"I don't think my mother will die today." You have to have some admiration for an author who begins a story with such a wonderful inversion of Camus' famous opening to THE STRANGER, even though he soon moves into a clotted dystopia of alienation that makes Camus seem almost cheerful. This particular story, though, "Watching Mysteries With My Mother," is almost normal: a meditation on death (and English mystery series on PBS) that only gradually replaces empathy with detachment. It comes more or less in the middle of a collection of fifteen stories that are thoughtfully arranged, from sad but straightforward at the beginning to weird and still weirder towards the end.
All four stories in Part 1 have male sad-sack protagonists, out of shape, no longer young, unhappily married or divorced. Not cheerful reading. But I liked the second, "I Can Say Many Nice Things," about an professor teaching a fiction-writing class on a cruise ship. Marcus' skewering of the students and the pedagogical balancing act required of the professor is so accurate that it made me laugh out loud; I should have treasured the moment, for it would not happen again. Part 2 contains a couple of stories in the form of interviews with sociologists doing work on childhood and hermit behavior respectively. The content is chilling, but the language is such a perfect parody of academic discourse in the social sciences that I have to quote it:
"The term 'adult' is problematic, I think, and it's too easy to say that my childwork is directly divisive to Matures, particularly Rigid or Bolted Matures. I may help accelerate a latent behavior, I may enable conflict vectors along the lines of the Michiganers, who fasted as a form of warfare, and I feign indifference to familial tension, but I think that success itself has been fetishized, and a certain nostalgia for growth has spoiled our thinking."
Better buckle up, for similar diction will recur in many of the later stories. Much as in Ben Marcus' novel THE FLAME ALPHABET, they move towards totalitarian or post-apocalyptic societies. In some, as in "The Loyalty Protocol," even normal interactions and family bonds are governed by community vigilantism whose standards the protagonist cannot fathom. In "The Father Costume," life on land has been replaced by rowing in small boats, and language has all but disappeared.

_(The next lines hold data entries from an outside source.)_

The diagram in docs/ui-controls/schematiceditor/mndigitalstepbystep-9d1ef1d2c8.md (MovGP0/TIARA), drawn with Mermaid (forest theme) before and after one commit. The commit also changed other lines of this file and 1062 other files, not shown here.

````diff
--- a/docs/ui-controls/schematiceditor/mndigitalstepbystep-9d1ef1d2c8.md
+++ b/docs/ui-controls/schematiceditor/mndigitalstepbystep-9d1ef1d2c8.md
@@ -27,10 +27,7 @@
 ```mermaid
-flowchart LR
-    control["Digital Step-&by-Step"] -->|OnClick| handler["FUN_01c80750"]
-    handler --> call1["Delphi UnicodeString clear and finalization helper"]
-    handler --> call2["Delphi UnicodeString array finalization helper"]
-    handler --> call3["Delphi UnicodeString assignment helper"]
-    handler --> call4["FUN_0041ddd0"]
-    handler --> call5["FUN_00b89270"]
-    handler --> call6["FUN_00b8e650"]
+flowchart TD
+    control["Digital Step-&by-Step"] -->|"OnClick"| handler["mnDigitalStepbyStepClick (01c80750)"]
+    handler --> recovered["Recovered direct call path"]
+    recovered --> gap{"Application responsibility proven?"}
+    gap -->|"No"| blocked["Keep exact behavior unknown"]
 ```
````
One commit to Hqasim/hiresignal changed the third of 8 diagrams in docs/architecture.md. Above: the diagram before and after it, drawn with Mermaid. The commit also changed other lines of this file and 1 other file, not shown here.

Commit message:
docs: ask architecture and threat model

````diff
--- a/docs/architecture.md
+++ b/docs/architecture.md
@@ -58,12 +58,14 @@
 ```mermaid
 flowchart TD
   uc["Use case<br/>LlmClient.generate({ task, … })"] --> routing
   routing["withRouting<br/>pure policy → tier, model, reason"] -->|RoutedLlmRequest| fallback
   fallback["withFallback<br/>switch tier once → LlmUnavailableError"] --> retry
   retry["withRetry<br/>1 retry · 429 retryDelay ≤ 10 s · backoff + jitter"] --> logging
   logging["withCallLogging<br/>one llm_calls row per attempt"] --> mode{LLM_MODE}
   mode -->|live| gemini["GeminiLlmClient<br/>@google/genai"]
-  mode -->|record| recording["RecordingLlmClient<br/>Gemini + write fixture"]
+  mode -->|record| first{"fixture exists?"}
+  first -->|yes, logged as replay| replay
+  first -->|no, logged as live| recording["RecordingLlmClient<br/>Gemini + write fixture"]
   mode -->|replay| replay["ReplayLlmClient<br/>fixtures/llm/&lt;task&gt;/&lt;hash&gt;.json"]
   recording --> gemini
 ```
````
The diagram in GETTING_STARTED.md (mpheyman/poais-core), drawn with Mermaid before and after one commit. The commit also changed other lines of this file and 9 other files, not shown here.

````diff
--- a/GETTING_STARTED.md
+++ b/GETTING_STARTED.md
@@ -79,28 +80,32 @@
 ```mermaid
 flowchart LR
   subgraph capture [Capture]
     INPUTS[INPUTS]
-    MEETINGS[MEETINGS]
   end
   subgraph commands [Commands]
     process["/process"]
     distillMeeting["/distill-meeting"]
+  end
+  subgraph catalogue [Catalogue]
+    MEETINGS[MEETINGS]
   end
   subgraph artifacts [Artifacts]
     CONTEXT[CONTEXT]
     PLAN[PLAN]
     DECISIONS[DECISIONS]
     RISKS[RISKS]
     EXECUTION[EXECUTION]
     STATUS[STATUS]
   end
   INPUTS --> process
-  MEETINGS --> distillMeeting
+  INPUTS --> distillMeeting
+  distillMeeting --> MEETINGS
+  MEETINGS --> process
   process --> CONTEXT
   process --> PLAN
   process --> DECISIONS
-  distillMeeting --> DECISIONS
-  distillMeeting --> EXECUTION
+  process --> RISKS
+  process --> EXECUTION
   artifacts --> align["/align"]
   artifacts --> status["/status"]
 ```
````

In "First Love" and the other stories in Part 5, a primitive pseudo-science has taken over even the normal processes of feeling and expressing love. But "Leaving the Sea," the title story, is a tour-de-force: six pages of increasing madness in a single run-on period, breaking down with devastating effect at the very end into a stuttered gasp of staccato sentences.
Yes, Marcus is good -- for those that like him -- but I can't say I derived much enjoyment myself. But I was pleased when the last story of all, "The Moors," about a man ("fat Thomas the sadness machine") lusting after a colleague in his office, returned to at least some semblance of the real world, linking neatly with the tales with which the collection opened.